This grandmother said she wants the pope to address the drug violence that afflicts her community.
This grandmother said she wants the pope to address the drug violence that afflicts her community. CBS News

One grandmother told us she wants the pope to address the drug violence that afflicts her community. She lives in one of the favelas, or slums, that hug the mountains around the city - places where there is a surplus of crime and a deficit of hope.

The pope will tour one of them on Thursday, a sensitive step given that his visit is costing Brazil about $50 million.

For now, though, the pope's near riotous reception Monday night is still the talk of the town.

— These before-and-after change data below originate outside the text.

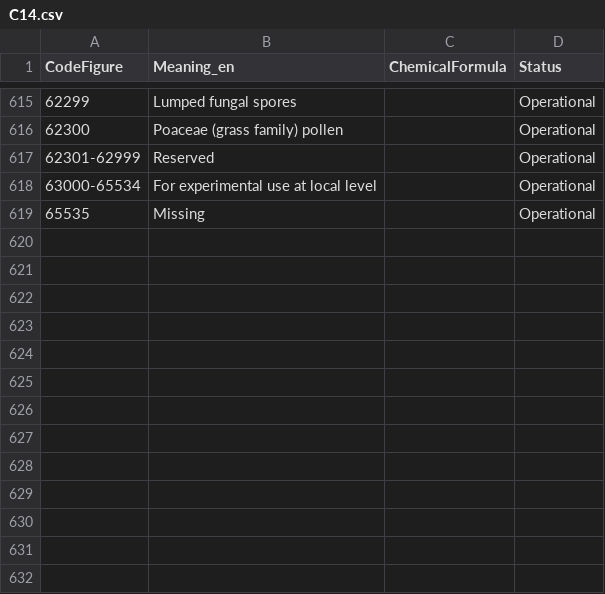
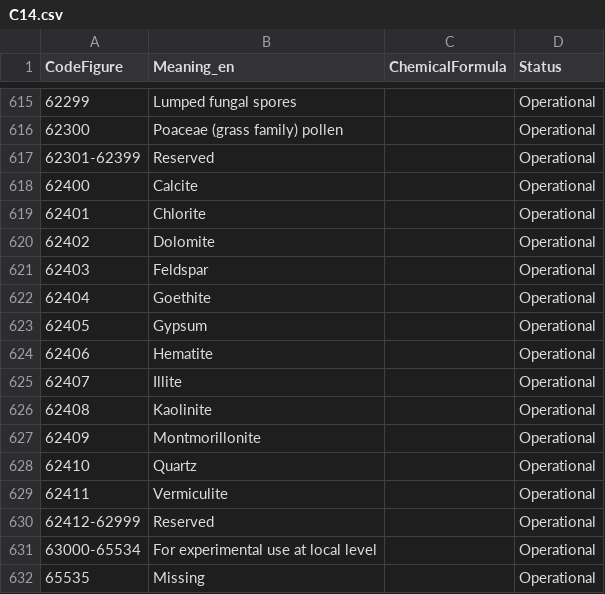
Before and after one commit to wmo-im/CCT, a CSV file: C14.csv, drawn as a sheet; only a part is shown, gaps mark what is left out; the diff names each change by its address in the sheet, - before the commit and + after, or states it on an @@ line.

Commit message:
#256 cct 14 mineral aerosols (#257)
* add new minerals in common code table 14

* xml,txt files

---------

Co-authored-by: Sebastien Villaume <sebastien.villaume@ecmwf.int>
Co-authored-by: Enrico Fucile <efucile@wmo.int>

```diff
--- a/C14.csv
+++ b/C14.csv
@@ column A (CodeFigure) renumbered in row 617 @@
+row 618: 62400 | Calcite |  | Operational
+row 619: 62401 | Chlorite |  | Operational
+row 620: 62402 | Dolomite |  | Operational
+row 621: 62403 | Feldspar |  | Operational
+row 622: 62404 | Goethite |  | Operational
+row 623: 62405 | Gypsum |  | Operational
+row 624: 62406 | Hematite |  | Operational
+row 625: 62407 | Illite |  | Operational
+row 626: 62408 | Kaolinite |  | Operational
+row 627: 62409 | Montmorillonite |  | Operational
+row 628: 62410 | Quartz |  | Operational
+row 629: 62411 | Vermiculite |  | Operational
+row 630: 62412-62999 | Reserved |  | Operational
```
Also changed, not shown: 1 other file.
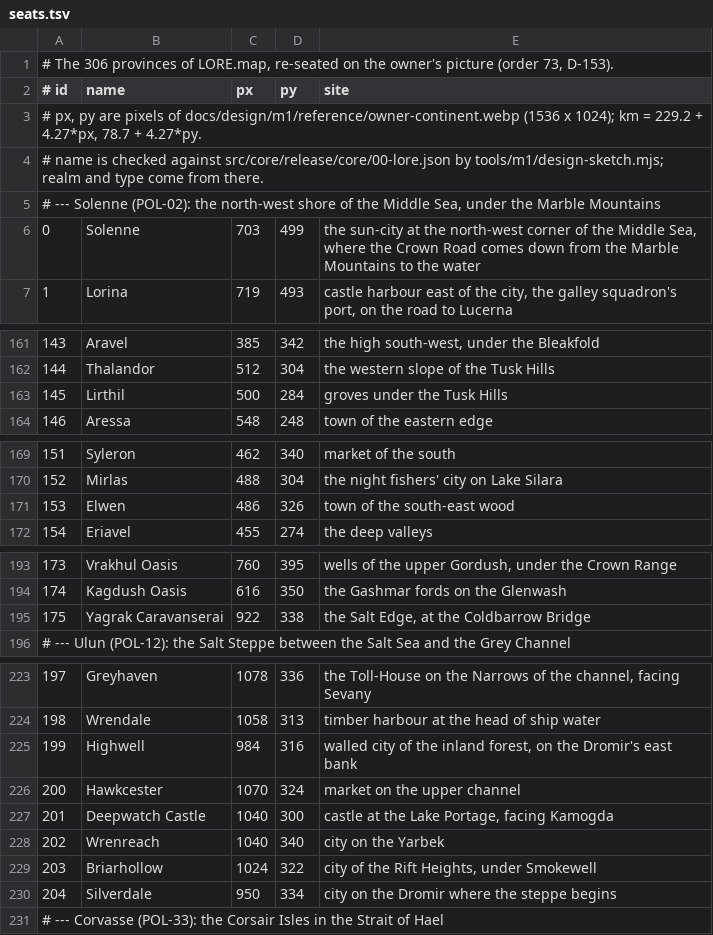
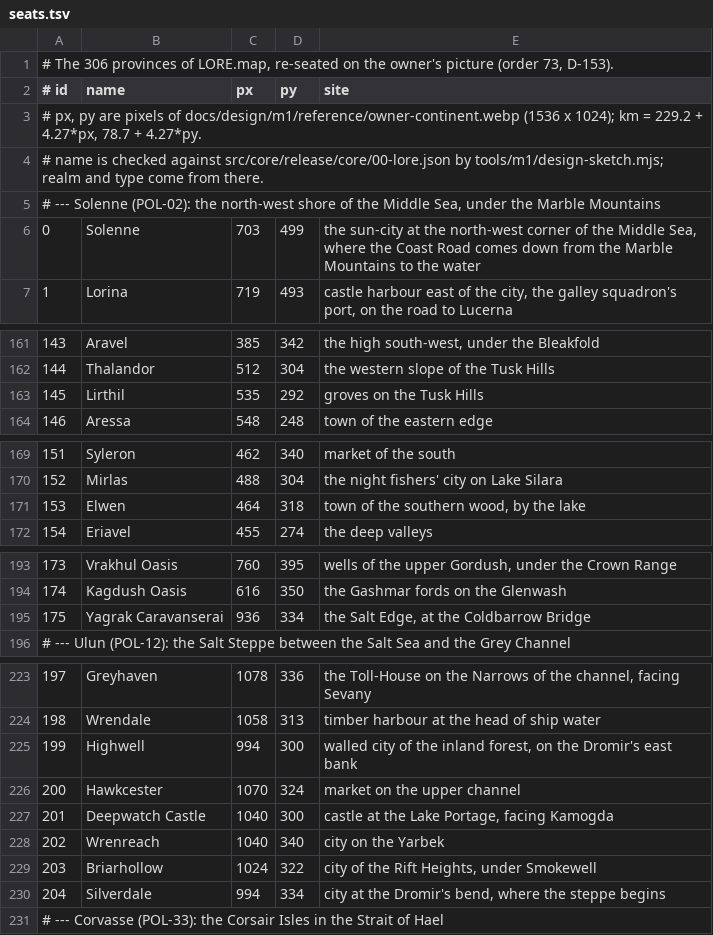
Before and after one commit to dawitn672-ui/Ardan, a TSV file: docs/design/m1/design/seats.tsv, drawn as a sheet; only a part is shown, gaps mark what is left out; the diff covers the shown part only.

```diff
--- a/docs/design/m1/design/seats.tsv
+++ b/docs/design/m1/design/seats.tsv
@@ -5,3 +5,3 @@
 # --- Solenne (POL-02): the north-west shore of the Middle Sea, under the Marble Mountains
-0	Solenne	703	499	the sun-city at the north-west corner of the Middle Sea, where the Crown Road comes down from the Marble Mountains to the water
+0	Solenne	703	499	the sun-city at the north-west corner of the Middle Sea, where the Coast Road comes down from the Marble Mountains to the water
 1	Lorina	719	493	castle harbour east of the city, the galley squadron's port, on the road to Lucerna
@@ -162,3 +162,3 @@
 144	Thalandor	512	304	the western slope of the Tusk Hills
-145	Lirthil	500	284	groves under the Tusk Hills
+145	Lirthil	535	292	groves on the Tusk Hills
 146	Aressa	548	248	town of the eastern edge
@@ -170,3 +170,3 @@
 152	Mirlas	488	304	the night fishers' city on Lake Silara
-153	Elwen	486	326	town of the south-east wood
+153	Elwen	464	318	town of the southern wood, by the lake
 154	Eriavel	455	274	the deep valleys
@@ -194,3 +194,3 @@
 174	Kagdush Oasis	616	350	the Gashmar fords on the Glenwash
-175	Yagrak Caravanserai	922	338	the Salt Edge, at the Coldbarrow Bridge
+175	Yagrak Caravanserai	936	334	the Salt Edge, at the Coldbarrow Bridge
 # --- Ulun (POL-12): the Salt Steppe between the Salt Sea and the Grey Channel
@@ -224,3 +224,3 @@
 198	Wrendale	1058	313	timber harbour at the head of ship water
-199	Highwell	984	316	walled city of the inland forest, on the Dromir's east bank
+199	Highwell	994	300	walled city of the inland forest, on the Dromir's east bank
 200	Hawkcester	1070	324	market on the upper channel
@@ -229,3 +229,3 @@
 203	Briarhollow	1024	322	city of the Rift Heights, under Smokewell
-204	Silverdale	950	334	city on the Dromir where the steppe begins
+204	Silverdale	994	334	city at the Dromir's bend, where the steppe begins
 # --- Corvasse (POL-33): the Corsair Isles in the Strait of Hael
```
Also changed, not shown: 2 edited cells elsewhere in this file, 11 other files.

"The pope's secretary, who was in the car when the pontiff was mobbed by crowds, was quite concerned," Rosica said. "The pope was not the least bit concerned. He loved it. He was thrilled with it and he was laughing."

The pope will travel about 120 miles south of Rio de Janeiro Wednesday to the small town of Aparecida, which is home to one of the largest Catholic shrines in the world, with a seating capacity of 45,000 people.

  • Dean Reynolds
    Dean Reynolds

    Dean Reynolds is a CBS News National Correspondent based in Chicago.